··· Dataset excerpts
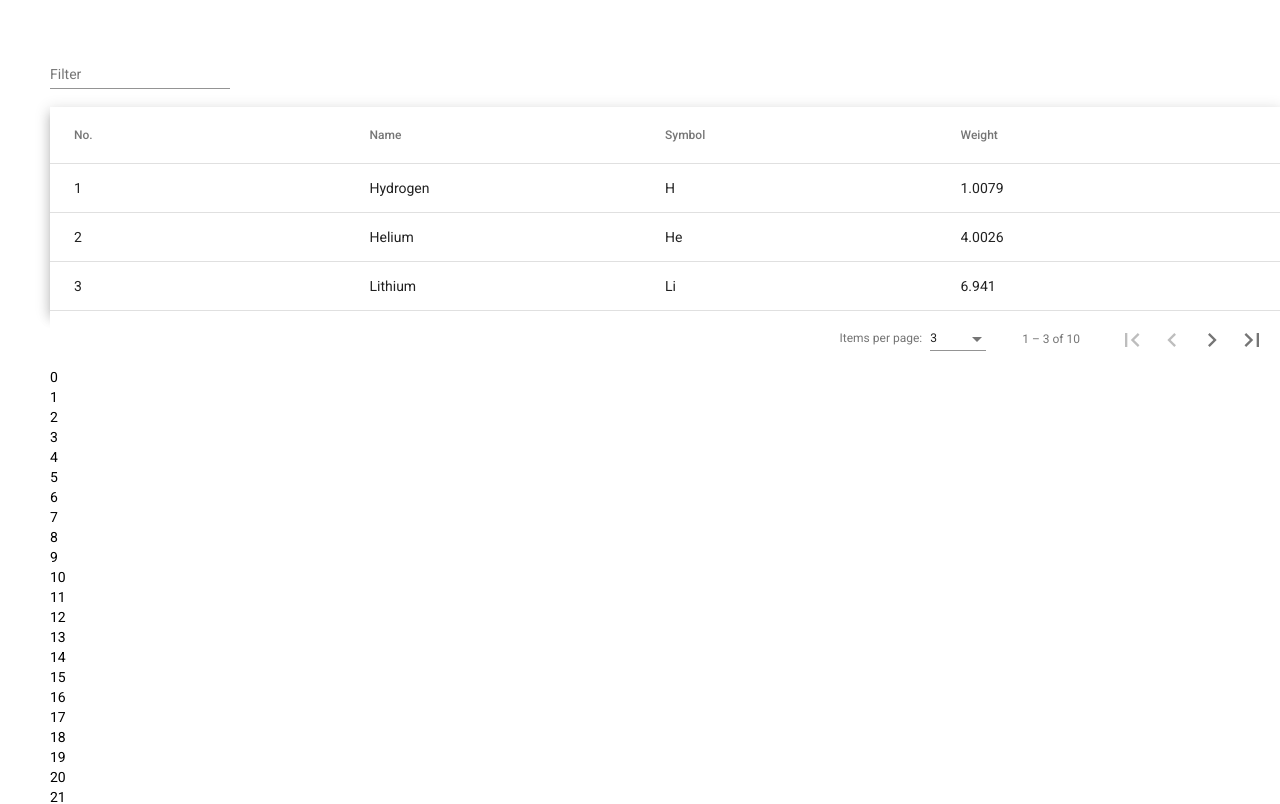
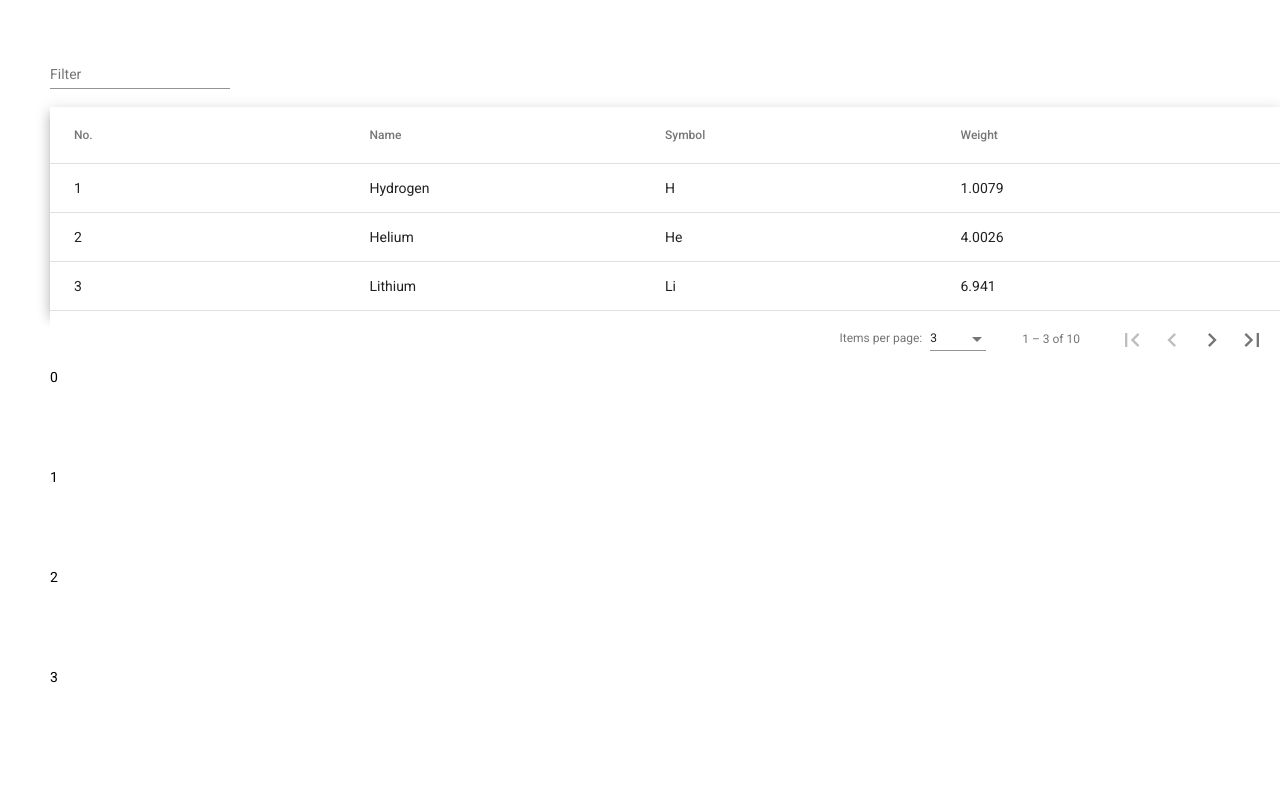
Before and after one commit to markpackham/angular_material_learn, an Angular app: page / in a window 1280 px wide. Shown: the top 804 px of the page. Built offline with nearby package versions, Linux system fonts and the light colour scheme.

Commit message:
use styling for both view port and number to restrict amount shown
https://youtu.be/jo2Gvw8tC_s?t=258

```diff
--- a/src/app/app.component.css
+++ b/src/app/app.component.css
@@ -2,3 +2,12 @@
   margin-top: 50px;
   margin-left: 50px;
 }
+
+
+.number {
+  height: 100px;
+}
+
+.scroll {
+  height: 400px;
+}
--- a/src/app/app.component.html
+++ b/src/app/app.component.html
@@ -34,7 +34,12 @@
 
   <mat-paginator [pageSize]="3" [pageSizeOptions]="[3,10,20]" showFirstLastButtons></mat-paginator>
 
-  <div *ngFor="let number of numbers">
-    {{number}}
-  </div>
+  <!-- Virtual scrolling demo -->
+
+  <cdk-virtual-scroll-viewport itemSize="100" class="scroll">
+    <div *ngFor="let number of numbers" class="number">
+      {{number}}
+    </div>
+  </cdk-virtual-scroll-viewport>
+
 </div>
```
······
Output each record above exactly as it stands, excluding all pictures.

Before and after one commit to markpackham/angular_material_learn, an Angular app: page / in a window 1280 px wide. Shown: the top 804 px of the page. Built offline with nearby package versions, Linux system fonts and the light colour scheme.

Commit message:
use styling for both view port and number to restrict amount shown
https://youtu.be/jo2Gvw8tC_s?t=258

```diff
--- a/src/app/app.component.css
+++ b/src/app/app.component.css
@@ -2,3 +2,12 @@
   margin-top: 50px;
   margin-left: 50px;
 }
+
+
+.number {
+  height: 100px;
+}
+
+.scroll {
+  height: 400px;
+}
--- a/src/app/app.component.html
+++ b/src/app/app.component.html
@@ -34,7 +34,12 @@
 
   <mat-paginator [pageSize]="3" [pageSizeOptions]="[3,10,20]" showFirstLastButtons></mat-paginator>
 
-  <div *ngFor="let number of numbers">
-    {{number}}
-  </div>
+  <!-- Virtual scrolling demo -->
+
+  <cdk-virtual-scroll-viewport itemSize="100" class="scroll">
+    <div *ngFor="let number of numbers" class="number">
+      {{number}}
+    </div>
+  </cdk-virtual-scroll-viewport>
+
 </div>
```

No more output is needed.